In light of this, many heads continue to turn to the United States. Many question what the United States is doing to help Syria and why the United States has such a bureaucratic resettlement process, and the answer to that has become a politically polarizing topic. Many cite that the reason for an arduous resettlement process comes down making sure the U.S. is not letting terrorists in. President Obama recently told his administration to take in at least 10,000 Syrian refugees over the next year, increasing from the fewer than 2,000 refugees that were let in this year.

Representative Peter King (R- NY) recently spoke of the topic, “Our enemy now is Islamic terrorism, and these people are coming from a country filled with Islamic terrorists… We don’t want another Boston Marathon bombing situation.” A September 2015 analysis from the House Homeland Security Committee task force echoed this concern: the report concluded that the Obama administration has no coherent plan to prevent radicalized foreigners from entering the U.S.

Assessing how America could interfere with the conflict in Syria results in a set of disturbing tradeoffs. A core U.S. demand lies in the ousting of Syrian dictator Bashar al-Assad. Yet the departure of Assad would directly help the Islamic State in giving the group an easy route to obtaining control of the government. And a strike to the Islamic State would help Assad. Though the United States still stands as the biggest donor of humanitarian assistance to Syrians ($4.5 billion since 2011), many feel that our efforts thus far are wholly ineffective.

There are many conflicting opinions on what exactly the U.S. should do about the Islamic State and putting troops on the ground to combat this group in Syria and Iraq. Military leaders in the Pentagon have pushed the Obama administration in increasing their call for more troops to Syria as the circumstances become more desperate. Many Americans who believe we need to do more in the region cite that the American military can (and should) bolster the Syrian opposition, and that the Obama Administration’s failure to back up talks of crossing the “red line” will embolden Assad.

The Islamic State not only stands as a threat across Europe and the Middle East, but also abroad. If this group were to cement control, they would start thinking about how to expand this power into places like Europe and the United States, which is why the United States has put more focus on how to use their capabilities to defeat this group without giving Assad more power.

President Obama has done very little to address the issue of making a successful national strategy transparent as the Islamic State continues to commit atrocities like beheading Americans (and recording it) and burning Jordanian pilots alive in cages. Or, in the little strategy that has been used, it doesn’t seem to be working.

Some people, however, like former CIA official Phillip Mudd, believe that the Islamic State will accelerate their own demise—that though they “can intimidate, they can’t govern, and that will hurt them in the long-term.” Others with this sentiment note that they believe ISIS must expand to retain their sense of inevitability, and that they have been unable to do that in Iraq since U.S. air strikes began. Others note that Syria should just let the situation spiral out on its own, as many Americans note that they are tired of our government trying to manage war-torn countries.

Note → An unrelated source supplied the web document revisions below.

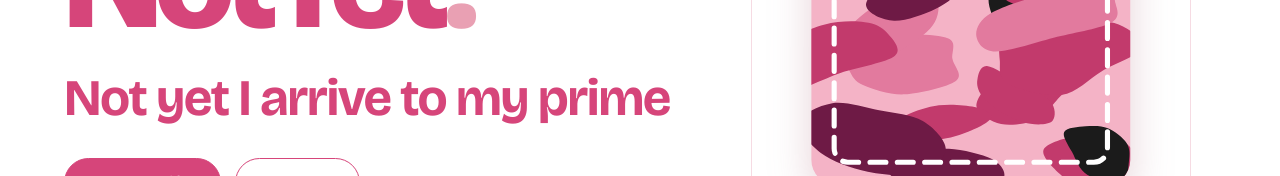
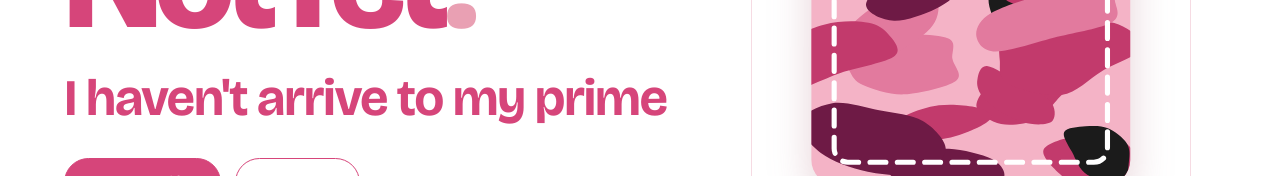
Before and after one commit to NotYet-web/la-meva-web, a plain HTML site: page index.html in a window 1280 px wide. Shown: the part 387-563 px from the top of the page. Drawn offline with nearby package versions, Linux system fonts and the light colour scheme.

Commit message:
Cambiar título de la pestaña y frase bajo el NotYet grande
Co-Authored-By: Claude Sonnet 5.5 <noreply@anthropic.com>
Claude-Session: https://claude.ai/code/session_019CS9N8Zqguf5JsQjGEgr8C

```diff
--- a/index.html
+++ b/index.html
@@ -3,7 +3,7 @@
 <head> <meta name="google-site-verification" content="2gpcZGrj4ZJJsyV9Msus9zrcNT9drIMGHbhzZ1YKwiQ" />
   <meta charset="UTF-8">
   <meta name="viewport" content="width=device-width, initial-scale=1.0">
-  <title>NotYet-notyet I haven't arrive to my prime yet</title>
+  <title>NotYet- I haven't arrive to my prime</title>
   <meta name="description" content="NotYet: sudaderas, camisetas y pantalones de streetwear limpio. Básicos con carácter, en tiradas cortas.">
   <link rel="preconnect" href="https://fonts.googleapis.com">
   <link rel="preconnect" href="https://fonts.gstatic.com" crossorigin>
@@ -35,7 +35,7 @@
       <div class="hero__text">
         <p class="tag">DROP 01 / OTOÑO 2026</p>
         <h1>NotYet<span class="dot">.</span></h1>
-        <p class="hero__sub">Not yet I arrive to my prime</p>
+        <p class="hero__sub">I haven't arrive to my prime</p>
         <div class="hero__cta">
           <a href="#coleccion" class="btn">Ver colección</a>
           <a href="#marca" class="btn btn--ghost">La marca</a>
```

Moving forward, we can expect to see more talks among significant international participants. As decided on September 18, 2015, an international group will meet in October to talk about a peace plan for Syria. Russian deputy foreign minister named participants in this discussion as the United States, Russia, Saudi Arabia, Turkey and Egypt.

As the situation moves forward, it is imperative to continue to address and reassess a couple of questions: Is the current U.S. response adequate to combat the threat that the Islamic State presents in Syria and possibly to the United States? Should our interaction with the Islamic State in Syria take precedence over other significant matters in the region, such as Iran’s nuclear program or Israeli-Palestinian relations?


[Image credit:]

More to Discover
Activate Search
Breakdown of the Syrian Civil War: How Did It Start and What Does It Mean for the United States?